## WHAT THE EXERCISE ASKS
Count the lines of the records below that hold the word "structured", and give only the number.
⟨
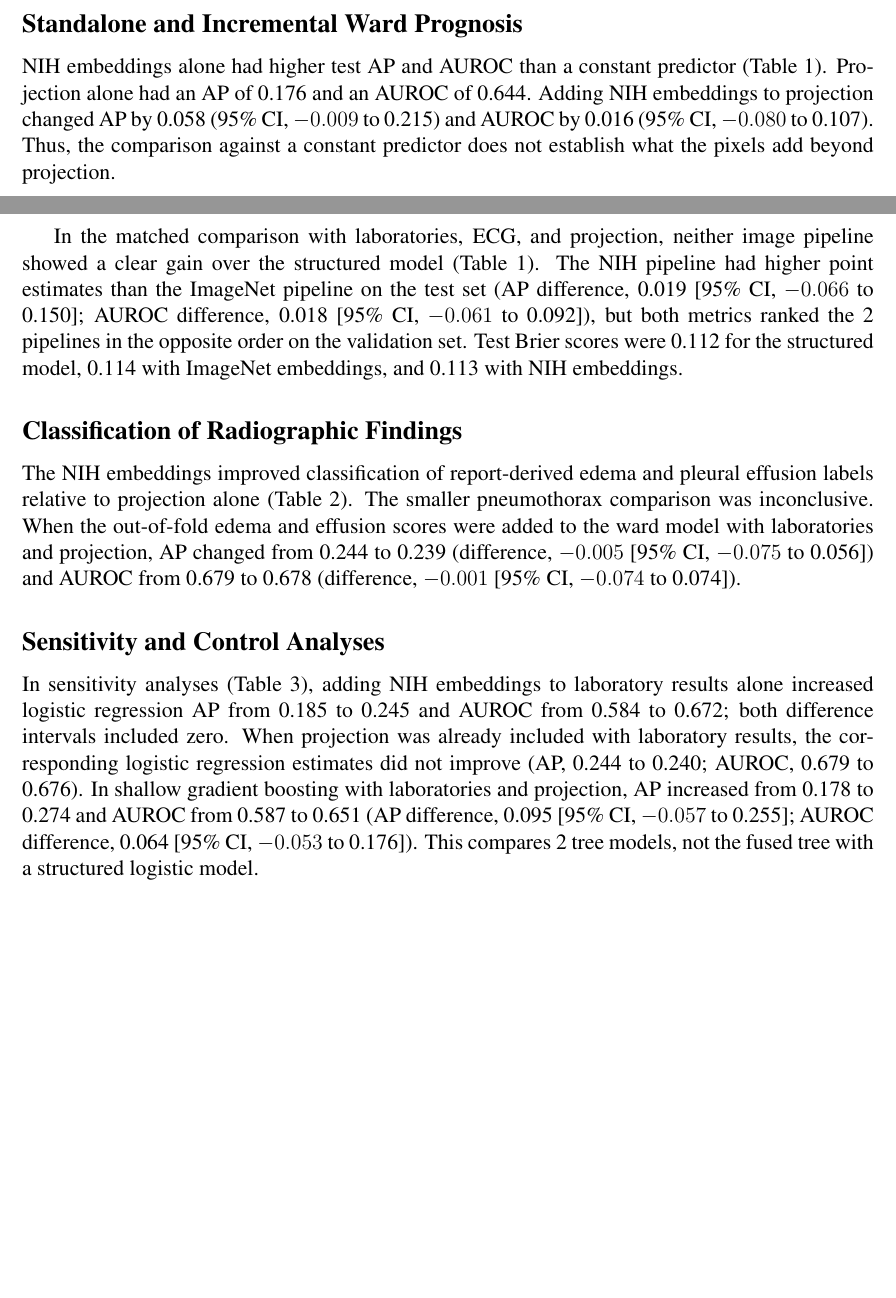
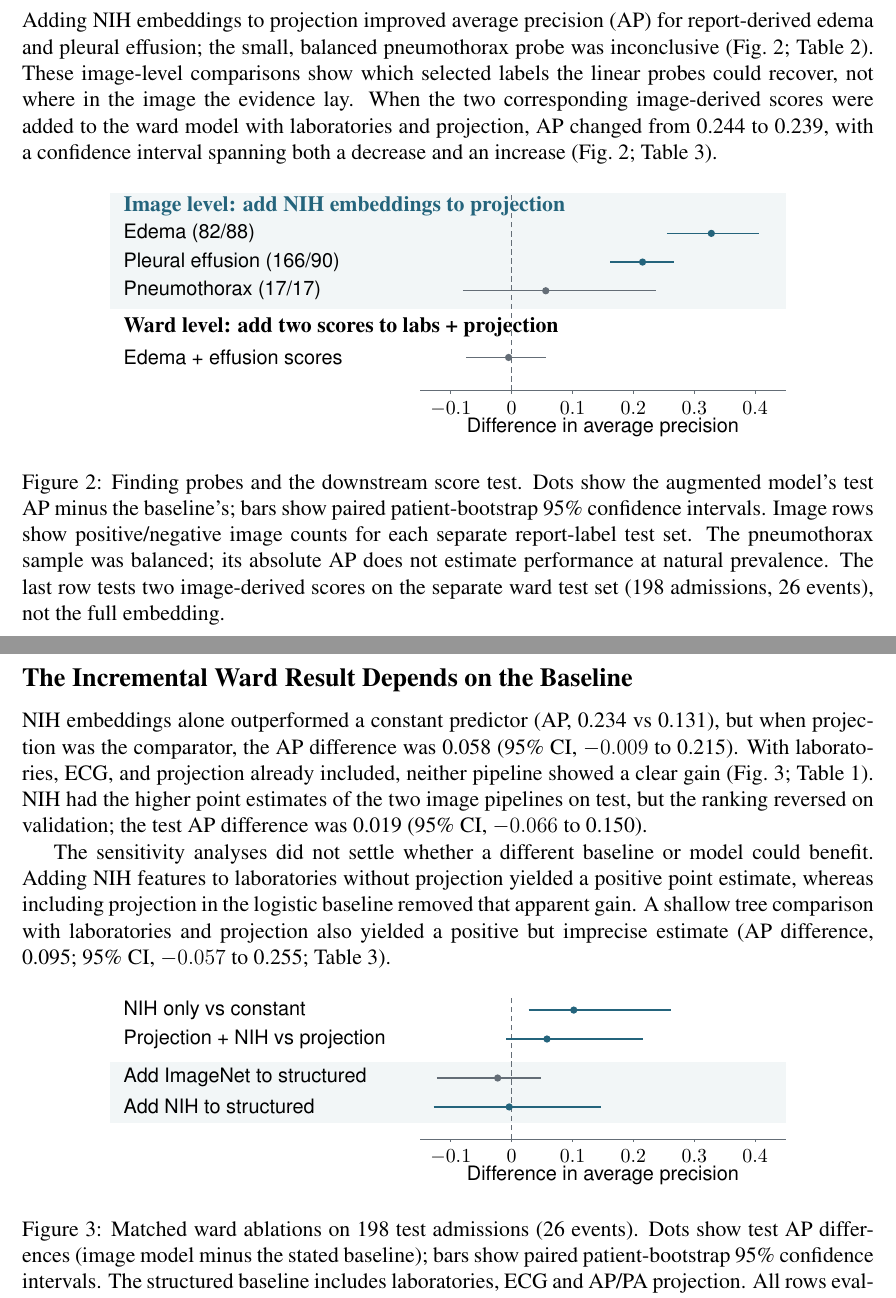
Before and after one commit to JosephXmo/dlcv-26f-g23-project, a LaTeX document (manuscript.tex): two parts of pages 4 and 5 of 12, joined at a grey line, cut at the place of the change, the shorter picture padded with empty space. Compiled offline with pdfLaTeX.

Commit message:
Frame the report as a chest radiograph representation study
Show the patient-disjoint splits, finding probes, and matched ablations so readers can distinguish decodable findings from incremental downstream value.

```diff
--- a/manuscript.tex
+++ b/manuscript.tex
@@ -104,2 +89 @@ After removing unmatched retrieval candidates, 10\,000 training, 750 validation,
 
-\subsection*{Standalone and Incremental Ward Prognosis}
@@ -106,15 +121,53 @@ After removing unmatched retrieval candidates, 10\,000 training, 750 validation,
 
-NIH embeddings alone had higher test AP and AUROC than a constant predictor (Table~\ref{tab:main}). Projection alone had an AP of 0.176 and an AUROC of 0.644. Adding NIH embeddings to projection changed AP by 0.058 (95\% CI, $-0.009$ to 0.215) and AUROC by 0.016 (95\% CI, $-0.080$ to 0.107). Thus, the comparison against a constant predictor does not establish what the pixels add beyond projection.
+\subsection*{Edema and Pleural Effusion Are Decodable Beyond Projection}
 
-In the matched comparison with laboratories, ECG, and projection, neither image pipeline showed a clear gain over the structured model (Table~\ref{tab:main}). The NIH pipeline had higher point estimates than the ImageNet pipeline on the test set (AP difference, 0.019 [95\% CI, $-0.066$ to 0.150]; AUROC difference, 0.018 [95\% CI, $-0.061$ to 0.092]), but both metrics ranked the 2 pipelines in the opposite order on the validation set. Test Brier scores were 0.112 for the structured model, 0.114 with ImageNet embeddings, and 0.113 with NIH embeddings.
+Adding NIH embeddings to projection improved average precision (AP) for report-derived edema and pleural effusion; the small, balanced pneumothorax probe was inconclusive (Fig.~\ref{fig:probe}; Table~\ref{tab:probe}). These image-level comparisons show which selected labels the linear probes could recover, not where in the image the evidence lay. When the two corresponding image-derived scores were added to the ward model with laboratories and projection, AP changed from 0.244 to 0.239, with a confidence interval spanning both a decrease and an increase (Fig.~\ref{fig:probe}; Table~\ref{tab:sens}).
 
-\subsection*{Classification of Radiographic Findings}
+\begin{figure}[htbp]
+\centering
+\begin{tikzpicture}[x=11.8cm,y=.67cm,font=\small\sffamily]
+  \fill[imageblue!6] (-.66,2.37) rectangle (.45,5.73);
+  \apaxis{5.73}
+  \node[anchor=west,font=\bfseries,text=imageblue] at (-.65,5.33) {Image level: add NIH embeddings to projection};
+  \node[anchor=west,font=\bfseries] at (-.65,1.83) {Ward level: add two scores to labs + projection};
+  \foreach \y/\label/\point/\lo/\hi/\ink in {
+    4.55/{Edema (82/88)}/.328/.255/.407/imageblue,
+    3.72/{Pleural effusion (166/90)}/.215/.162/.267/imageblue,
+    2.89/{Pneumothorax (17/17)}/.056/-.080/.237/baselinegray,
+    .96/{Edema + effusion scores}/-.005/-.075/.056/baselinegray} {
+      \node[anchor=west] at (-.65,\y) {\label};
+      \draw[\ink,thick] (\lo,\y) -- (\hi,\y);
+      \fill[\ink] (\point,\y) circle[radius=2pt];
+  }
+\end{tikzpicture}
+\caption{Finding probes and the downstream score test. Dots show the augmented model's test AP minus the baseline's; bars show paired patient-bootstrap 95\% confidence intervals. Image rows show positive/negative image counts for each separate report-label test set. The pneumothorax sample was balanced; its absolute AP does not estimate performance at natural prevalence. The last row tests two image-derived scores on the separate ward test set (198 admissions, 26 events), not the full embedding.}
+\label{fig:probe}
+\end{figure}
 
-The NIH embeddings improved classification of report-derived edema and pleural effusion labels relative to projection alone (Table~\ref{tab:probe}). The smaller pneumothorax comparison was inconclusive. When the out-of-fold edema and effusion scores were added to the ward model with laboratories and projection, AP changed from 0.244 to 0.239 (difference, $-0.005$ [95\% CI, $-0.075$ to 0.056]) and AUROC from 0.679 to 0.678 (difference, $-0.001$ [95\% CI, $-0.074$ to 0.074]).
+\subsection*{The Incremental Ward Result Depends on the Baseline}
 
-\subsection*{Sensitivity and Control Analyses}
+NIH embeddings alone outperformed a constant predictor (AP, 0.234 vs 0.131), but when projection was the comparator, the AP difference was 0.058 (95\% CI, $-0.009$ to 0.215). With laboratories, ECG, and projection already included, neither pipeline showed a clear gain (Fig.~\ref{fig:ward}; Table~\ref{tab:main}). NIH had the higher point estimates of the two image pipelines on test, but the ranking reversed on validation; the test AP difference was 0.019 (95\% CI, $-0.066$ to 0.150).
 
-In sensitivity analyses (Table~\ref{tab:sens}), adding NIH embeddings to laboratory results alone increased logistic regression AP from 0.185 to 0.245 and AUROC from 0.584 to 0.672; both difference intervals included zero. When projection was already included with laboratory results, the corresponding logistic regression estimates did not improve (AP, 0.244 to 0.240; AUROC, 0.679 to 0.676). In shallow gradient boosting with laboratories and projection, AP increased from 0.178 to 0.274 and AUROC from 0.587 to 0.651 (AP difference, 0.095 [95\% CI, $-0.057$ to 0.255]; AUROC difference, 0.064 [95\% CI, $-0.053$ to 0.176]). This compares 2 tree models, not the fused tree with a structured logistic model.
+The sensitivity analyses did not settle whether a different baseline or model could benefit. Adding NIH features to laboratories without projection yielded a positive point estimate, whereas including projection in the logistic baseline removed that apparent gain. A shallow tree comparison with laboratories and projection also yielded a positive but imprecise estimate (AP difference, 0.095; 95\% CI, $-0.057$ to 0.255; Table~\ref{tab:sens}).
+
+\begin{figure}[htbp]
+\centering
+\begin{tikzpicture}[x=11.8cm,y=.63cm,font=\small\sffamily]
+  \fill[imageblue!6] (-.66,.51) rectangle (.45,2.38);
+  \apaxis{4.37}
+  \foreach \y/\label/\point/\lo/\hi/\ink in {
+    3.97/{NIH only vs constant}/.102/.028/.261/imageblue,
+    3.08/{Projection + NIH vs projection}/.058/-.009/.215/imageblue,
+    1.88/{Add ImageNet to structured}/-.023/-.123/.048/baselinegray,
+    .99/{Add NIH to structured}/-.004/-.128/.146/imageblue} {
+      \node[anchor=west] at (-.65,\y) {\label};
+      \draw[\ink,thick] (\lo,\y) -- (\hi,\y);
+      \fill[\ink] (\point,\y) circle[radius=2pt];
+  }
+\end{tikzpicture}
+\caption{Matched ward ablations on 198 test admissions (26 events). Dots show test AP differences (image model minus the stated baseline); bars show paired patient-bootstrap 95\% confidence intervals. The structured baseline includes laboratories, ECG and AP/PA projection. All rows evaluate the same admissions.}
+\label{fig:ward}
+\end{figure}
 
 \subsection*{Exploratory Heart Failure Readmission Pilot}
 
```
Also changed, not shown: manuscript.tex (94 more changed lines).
⟩
## PROBLEM SOLUTION
5